◆ **Records supplied**
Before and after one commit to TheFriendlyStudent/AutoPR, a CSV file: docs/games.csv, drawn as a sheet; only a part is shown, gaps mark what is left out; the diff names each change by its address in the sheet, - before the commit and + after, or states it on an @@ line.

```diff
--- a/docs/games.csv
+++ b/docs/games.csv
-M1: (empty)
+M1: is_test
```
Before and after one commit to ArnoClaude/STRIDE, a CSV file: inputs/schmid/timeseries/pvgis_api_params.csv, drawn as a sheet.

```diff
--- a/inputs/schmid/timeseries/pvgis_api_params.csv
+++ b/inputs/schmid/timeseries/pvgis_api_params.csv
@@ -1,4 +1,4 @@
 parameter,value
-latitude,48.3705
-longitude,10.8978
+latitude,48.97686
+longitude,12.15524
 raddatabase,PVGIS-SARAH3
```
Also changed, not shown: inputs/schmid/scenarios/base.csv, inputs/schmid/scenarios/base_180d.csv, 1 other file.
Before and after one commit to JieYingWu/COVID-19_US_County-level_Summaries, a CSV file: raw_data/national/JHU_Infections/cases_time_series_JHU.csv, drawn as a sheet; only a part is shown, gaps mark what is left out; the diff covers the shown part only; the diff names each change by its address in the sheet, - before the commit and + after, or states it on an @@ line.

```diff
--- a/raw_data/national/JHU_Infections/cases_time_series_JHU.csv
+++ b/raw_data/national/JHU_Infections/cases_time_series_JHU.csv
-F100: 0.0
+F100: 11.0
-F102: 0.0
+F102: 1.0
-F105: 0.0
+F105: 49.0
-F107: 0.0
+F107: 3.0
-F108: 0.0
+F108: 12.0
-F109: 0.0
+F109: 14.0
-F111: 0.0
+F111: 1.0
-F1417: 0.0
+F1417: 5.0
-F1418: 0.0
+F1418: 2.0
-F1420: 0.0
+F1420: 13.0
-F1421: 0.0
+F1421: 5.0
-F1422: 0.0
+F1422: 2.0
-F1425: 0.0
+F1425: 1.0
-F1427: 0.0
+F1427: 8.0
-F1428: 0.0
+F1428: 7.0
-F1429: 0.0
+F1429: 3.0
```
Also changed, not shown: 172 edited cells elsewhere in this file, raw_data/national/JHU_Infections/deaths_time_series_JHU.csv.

◆ **Instructions to follow**
Repeating the listing in full, word for word, is the required output.

◆ **Exercise response**
Before and after one commit to TheFriendlyStudent/AutoPR, a CSV file: docs/games.csv, drawn as a sheet; only a part is shown, gaps mark what is left out; the diff names each change by its address in the sheet, - before the commit and + after, or states it on an @@ line.

```diff
--- a/docs/games.csv
+++ b/docs/games.csv
-M1: (empty)
+M1: is_test
```
Before and after one commit to ArnoClaude/STRIDE, a CSV file: inputs/schmid/timeseries/pvgis_api_params.csv, drawn as a sheet.

```diff
--- a/inputs/schmid/timeseries/pvgis_api_params.csv
+++ b/inputs/schmid/timeseries/pvgis_api_params.csv
@@ -1,4 +1,4 @@
 parameter,value
-latitude,48.3705
-longitude,10.8978
+latitude,48.97686
+longitude,12.15524
 raddatabase,PVGIS-SARAH3
```
Also changed, not shown: inputs/schmid/scenarios/base.csv, inputs/schmid/scenarios/base_180d.csv, 1 other file.
Before and after one commit to JieYingWu/COVID-19_US_County-level_Summaries, a CSV file: raw_data/national/JHU_Infections/cases_time_series_JHU.csv, drawn as a sheet; only a part is shown, gaps mark what is left out; the diff covers the shown part only; the diff names each change by its address in the sheet, - before the commit and + after, or states it on an @@ line.

```diff
--- a/raw_data/national/JHU_Infections/cases_time_series_JHU.csv
+++ b/raw_data/national/JHU_Infections/cases_time_series_JHU.csv
-F100: 0.0
+F100: 11.0
-F102: 0.0
+F102: 1.0
-F105: 0.0
+F105: 49.0
-F107: 0.0
+F107: 3.0
-F108: 0.0
+F108: 12.0
-F109: 0.0
+F109: 14.0
-F111: 0.0
+F111: 1.0
-F1417: 0.0
+F1417: 5.0
-F1418: 0.0
+F1418: 2.0
-F1420: 0.0
+F1420: 13.0
-F1421: 0.0
+F1421: 5.0
-F1422: 0.0
+F1422: 2.0
-F1425: 0.0
+F1425: 1.0
-F1427: 0.0
+F1427: 8.0
-F1428: 0.0
+F1428: 7.0
-F1429: 0.0
+F1429: 3.0
```
Also changed, not shown: 172 edited cells elsewhere in this file, raw_data/national/JHU_Infections/deaths_time_series_JHU.csv.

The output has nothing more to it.